  7. I agree completely with this analysis of Friedman’s recent work. I am particularly disturbed by his failure to acknowledge the need for more regulations to constrain the use of fossil fuels, to address the savage ecomomic inequalities of what unrestraind capatalism has created, and the need to provide adequate health care and housing for all. The over simplified use of the terms capatalism and socialism is lamentable.

  8. Blue Pilgrim

    Jill (and others):
    Once a president, or other politician, is elected all the official power of the people has been given up. Clinton will effectively say, ‘I’m in office now and will do what I want, and your only recourse is not vote for me next — if you can remember this that long’. Given the history of politicians actions and voting, it seems doubtful that most people will remember anything more than a few weeks or resist being distracted by the new ‘crisis’ or hot story. That’s why we need to be organized, and develop organizational memory.

    As for ‘extra-judicial’ actions, outside of the electoral system, and putting pressure on, what sort of pressure can exist? Demonstrations in the street, by few people, who will be kettled up and jailed or fined? Where is ‘power of the people’ now, unless truly massive numbers participate, and how many will be willing to go up against the surveillance and police — and be vilified by the media?

    A general strike? Yes, that’s powerful, but is also damaging to the people, and those who agitate for it will, again, be demonized by the politicans and the the media, and is difficult to sustain. Stop paying taxes? That’s disruptive, but is criminalized, and frightening to people — and the government doesn’t really need taxes anyway.

    But there is one point upon which pressure can be put — easily, legally, and without great harm (and in fact with much good accruing to the public): boycott the media. Turn off the cable and stop watching corporate TV (can you believe a 1984 where the proles pay big moneyfor their telescreens and watch it completely voluntarily, safe at home?), and wrap your fish in something besides the New York Times). Will the plutocracy pay for free telescreen for everyone, or try to enforce a TV tax like the Brits? Where will the companies go to advertise when TV disappears? What will poor Thom Friedman do when no one can hear or see him? Collect old copies of the NYT and sell fish in them? People can devise other means to communicate even if an open internet goes away, which would not be so easy to do without disrupting the plutocracy even more (other nations have done it).
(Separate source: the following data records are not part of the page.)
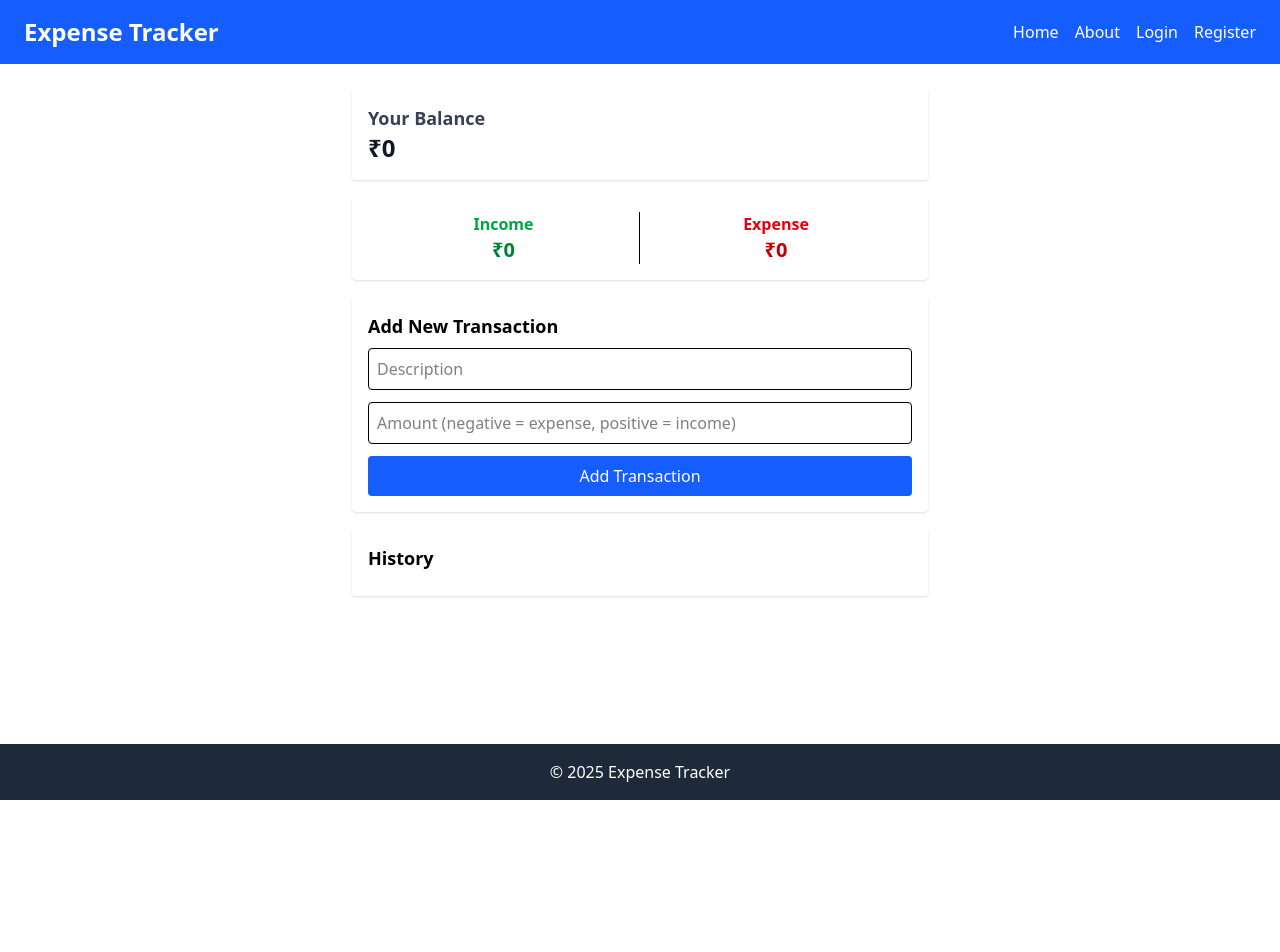
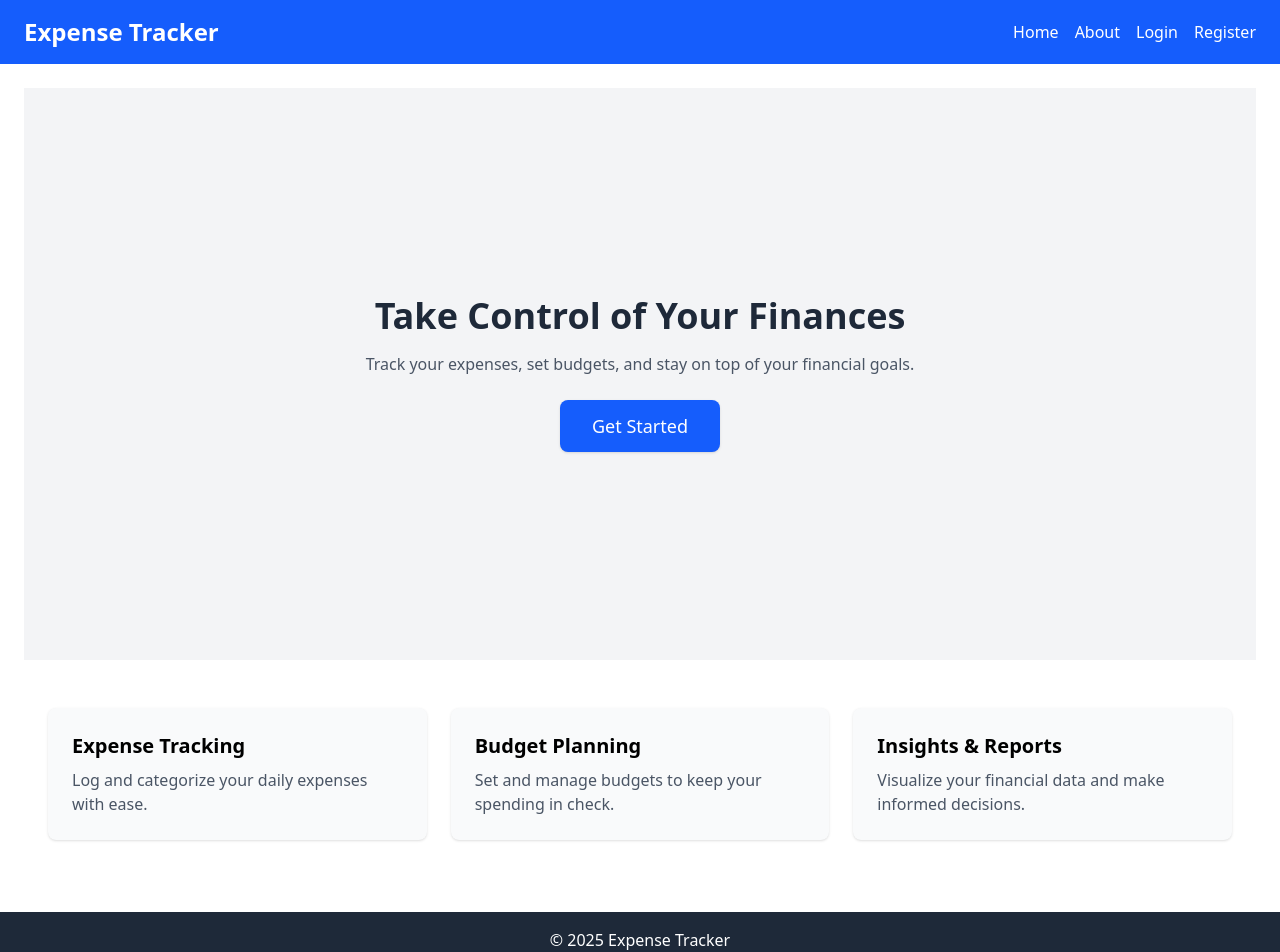
Before and after one commit to Abantikamili18/Expense-Tracker-Frontend, a React (Vite) app: page / in a window 1280 px wide. Shown: the top 952 px of the page. Before the commit the page ends 800 px from the top, so only its background shows below. Built offline with nearby package versions, Linux system fonts and the light colour scheme.

Commit message:
Add Homain component and update routing; enhance About page styling

```diff
--- a/src/App.jsx
+++ b/src/App.jsx
@@ -4,6 +4,7 @@ import LoginPage from './components/LoginPage';
 import RegisterPage from './components/RegisterPage';
 import Home from './components/Home';
 import About from './components/About';
+import Homain from './components/Homain';
 
 function App() {
   return (
@@ -21,10 +22,11 @@ function App() {
 
         <main className="flex-grow p-6">
           <Routes>
-            <Route path="/" element={<Home />} />
+            <Route path="/" element={<Homain />} />
             <Route path="/about" element={<About />} />
             <Route path="/login" element={<LoginPage />} />
             <Route path="/register" element={<RegisterPage />} />
+            <Route path="/home" element={<Home />} />
           </Routes>
         </main>
 
--- a/src/components/About.jsx
+++ b/src/components/About.jsx
@@ -2,25 +2,22 @@ import React from 'react'
 
 const About = () => {
   return (
-    <div style={{ maxWidth: '650px', margin: '48px auto', padding: '32px', background: 'linear-gradient(135deg, #e0eafc 0%, #cfdef3 100%)', borderRadius: '16px', boxShadow: '0 4px 24px rgba(0,0,0,0.10)' }}>
-      <h2 style={{ color: '#2d6cdf', marginBottom: '16px', fontWeight: 700, letterSpacing: '1px' }}>About Expense Tracker</h2>
-      <p style={{ fontSize: '1.15em', color: '#333', marginBottom: '18px', lineHeight: 1.7 }}>
+    <div className="w-full h-full min-h-[60vh] flex flex-col justify-center items-center p-8 bg-white">
+      <h2 className="text-6xl font-extrabold text-blue-700 mb-8 tracking-wide">About Expense Tracker</h2>
+      <p className="text-2xl text-gray-700 mb-10 max-w-3xl text-justify">
         <span role="img" aria-label="wallet">💸</span> Welcome to your personal Expense Tracker! This app empowers you to take control of your finances with a modern, easy-to-use interface. Effortlessly add, view, and manage your transactions, and always stay on top of your budget.
       </p>
-      <ul style={{ paddingLeft: '20px', marginBottom: '20px', color: '#444', fontSize: '1.05em' }}>
+      <ul className="mb-12 text-xl text-gray-800 space-y-4 list-disc list-inside max-w-2xl">
         <li><span role="img" aria-label="plus">➕</span> Add income and expenses instantly</li>
         <li><span role="img" aria-label="chart">📊</span> Visualize your balance at a glance</li>
         <li><span role="img" aria-label="lock">🔒</span> Secure registration and login</li>
         <li><span role="img" aria-label="mobile">📱</span> Responsive design for all devices</li>
       </ul>
-      <div style={{ textAlign: 'center', marginTop: '24px' }}>
-        <span style={{ fontSize: '1.1em', color: '#2d6cdf', fontWeight: 600 }}>
+      <div className="text-center mt-8">
+        <span className="text-2xl text-blue-600 font-semibold italic">
           Start tracking, stay in control, and achieve your financial goals!
         </span>
       </div>
-      <p style={{ fontSize: '0.95em', color: '#888', marginTop: '28px', textAlign: 'center' }}>
-        &copy; {new Date().getFullYear()} Expense Tracker. All rights reserved.
-      </p>
     </div>
   )
 }
--- /dev/null
+++ b/src/components/Homain.jsx
@@ -0,0 +1,36 @@
+import React from 'react'
+import { Link } from 'react-router-dom'
+
+const Homain = () => {
+  return (
+    <div className="min-h-screen bg-gray-100 flex flex-col">
+
+      {/* Hero Section */}
+      <section className="flex-1 flex flex-col items-center justify-center text-center px-4">
+        <h2 className="text-4xl font-bold text-gray-800 mb-4">Take Control of Your Finances</h2>
+        <p className="text-gray-600 mb-6">Track your expenses, set budgets, and stay on top of your financial goals.</p>
+        <Link to="/home" className="px-8 py-3 bg-blue-600 text-white text-lg rounded-lg shadow hover:bg-blue-700 transition">Get Started</Link>
+      </section>
+
+      {/* Features */}
+      <section className="bg-white py-12 px-6">
+        <div className="grid grid-cols-1 md:grid-cols-3 gap-6">
+          <div className="bg-gray-50 rounded-lg shadow p-6">
+            <h3 className="text-xl font-semibold mb-2">Expense Tracking</h3>
+            <p className="text-gray-600">Log and categorize your daily expenses with ease.</p>
+          </div>
+          <div className="bg-gray-50 rounded-lg shadow p-6">
+            <h3 className="text-xl font-semibold mb-2">Budget Planning</h3>
+            <p className="text-gray-600">Set and manage budgets to keep your spending in check.</p>
+          </div>
+          <div className="bg-gray-50 rounded-lg shadow p-6">
+            <h3 className="text-xl font-semibold mb-2">Insights & Reports</h3>
+            <p className="text-gray-600">Visualize your financial data and make informed decisions.</p>
+          </div>
+        </div>
+      </section>
+    </div>
+  )
+}
+
+export default Homain
```
Also changed, not shown: src/components/main.jsx (added).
    Pressure against a rock wall does nothing; we have to find practical, sensitive pressure points and flows the corrupt system depends upon. When the government is forced to admit the tax system is not to run government but a means to pressure control the people, when the propaganda and disinformation outlets are gone, and when the only force available is overt police state violence, the entire system will fall into ruins and it will be clear to everyone who the sides of the class war are. Is the ruling class willing to destroy the US, and Europe, and have them become another Libya or Ukraine, with nothing left to rule over? Such ‘feudal lords’ can hardly to expect to survive long in this age under such circumstances. The age of kings is over.